Before-and-after page screenshots

◆ ◆ ◆

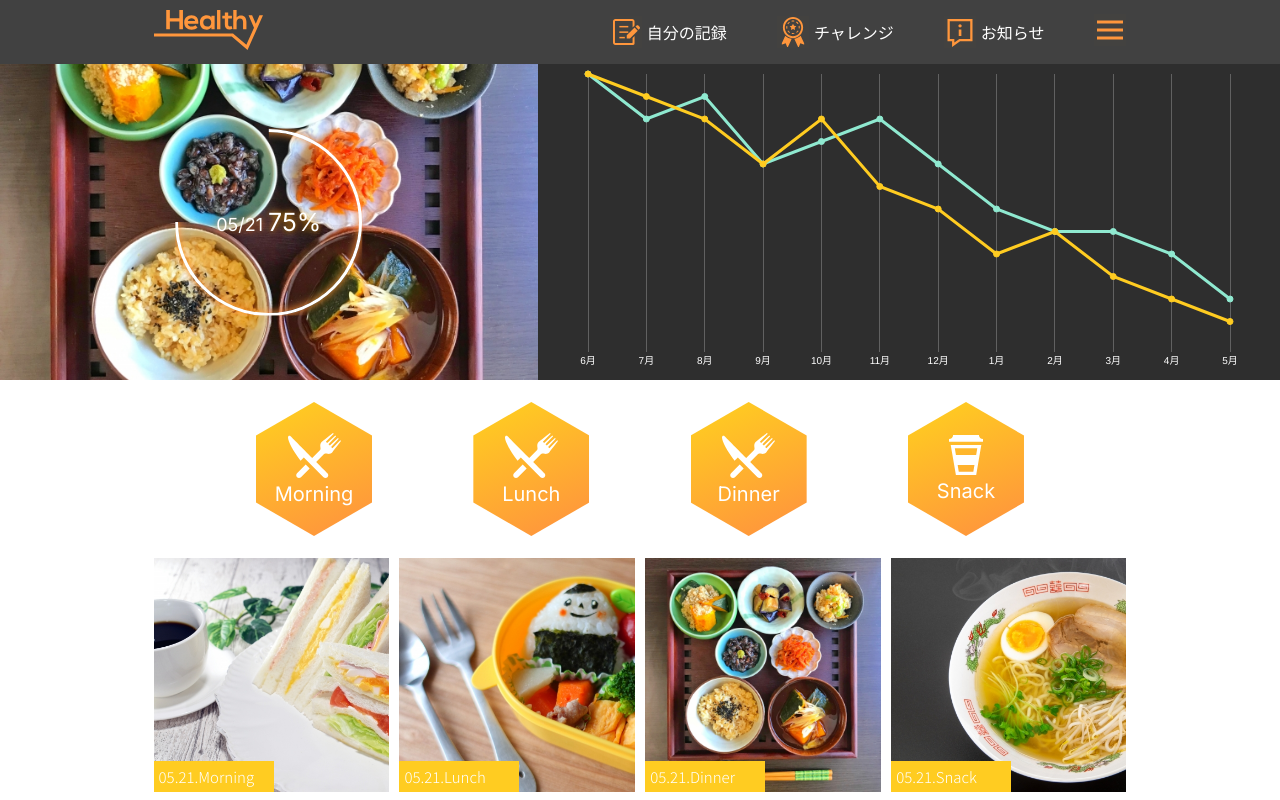
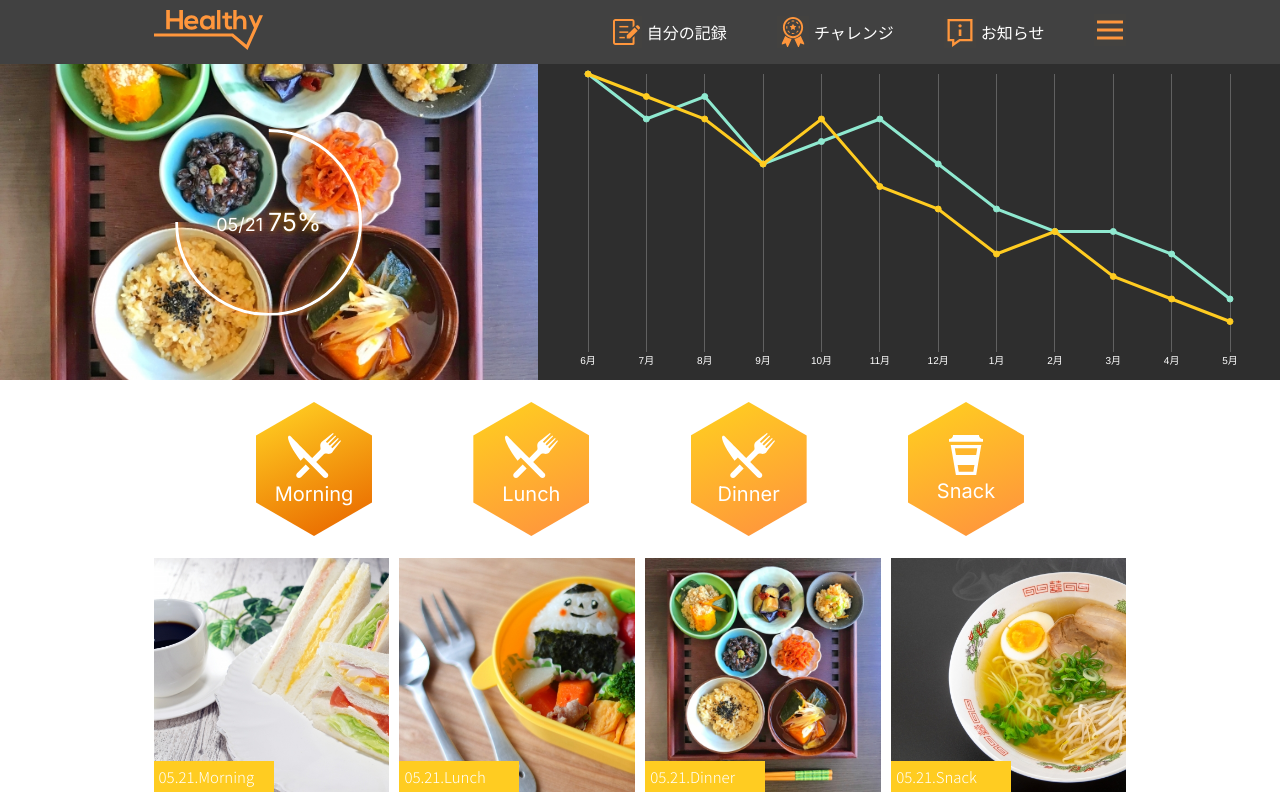
Before and after one commit to SimpleCray/Arent-HealthApp, a React (Create React App) app: page /after-login in a window 1280 px wide. In both pictures the pointer is over the button "Morning". Shown: the top 800 px of the page. Built offline with nearby package versions, Linux system fonts and the light colour scheme; grey boxes are pictures that could not be loaded.

Commit message:
add hex-button hover style

```diff
--- a/src/scss/pages/_afterLogin.scss
+++ b/src/scss/pages/_afterLogin.scss
@@ -55,12 +55,16 @@
             clip-path: polygon(50% 0, 100% 25%, 100% 75%, 50% 100%, 0 75%, 0 25%);
             background: linear-gradient(155.89deg, $yellow 8.26%, $orange 91.18%);
             border: none;
+            cursor: pointer;
             .text {
                 font-family: 'Inter';
                 font-weight: 400;
                 font-size: 20px;
                 color: white;
             }
+        }
+        .hex-button:hover {
+            background: linear-gradient(155.89deg, $yellow 8.26%, $darkerOrange 91.18%);
         }
     }
     .article-card {
```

◆ ◆ ◆

Exercise goal
What is wanted is a word-for-word restatement of the entries, without their images.

Solution below
Before and after one commit to SimpleCray/Arent-HealthApp, a React (Create React App) app: page /after-login in a window 1280 px wide. In both pictures the pointer is over the button "Morning". Shown: the top 800 px of the page. Built offline with nearby package versions, Linux system fonts and the light colour scheme; grey boxes are pictures that could not be loaded.

Commit message:
add hex-button hover style

```diff
--- a/src/scss/pages/_afterLogin.scss
+++ b/src/scss/pages/_afterLogin.scss
@@ -55,12 +55,16 @@
             clip-path: polygon(50% 0, 100% 25%, 100% 75%, 50% 100%, 0 75%, 0 25%);
             background: linear-gradient(155.89deg, $yellow 8.26%, $orange 91.18%);
             border: none;
+            cursor: pointer;
             .text {
                 font-family: 'Inter';
                 font-weight: 400;
                 font-size: 20px;
                 color: white;
             }
+        }
+        .hex-button:hover {
+            background: linear-gradient(155.89deg, $yellow 8.26%, $darkerOrange 91.18%);
         }
     }
     .article-card {
```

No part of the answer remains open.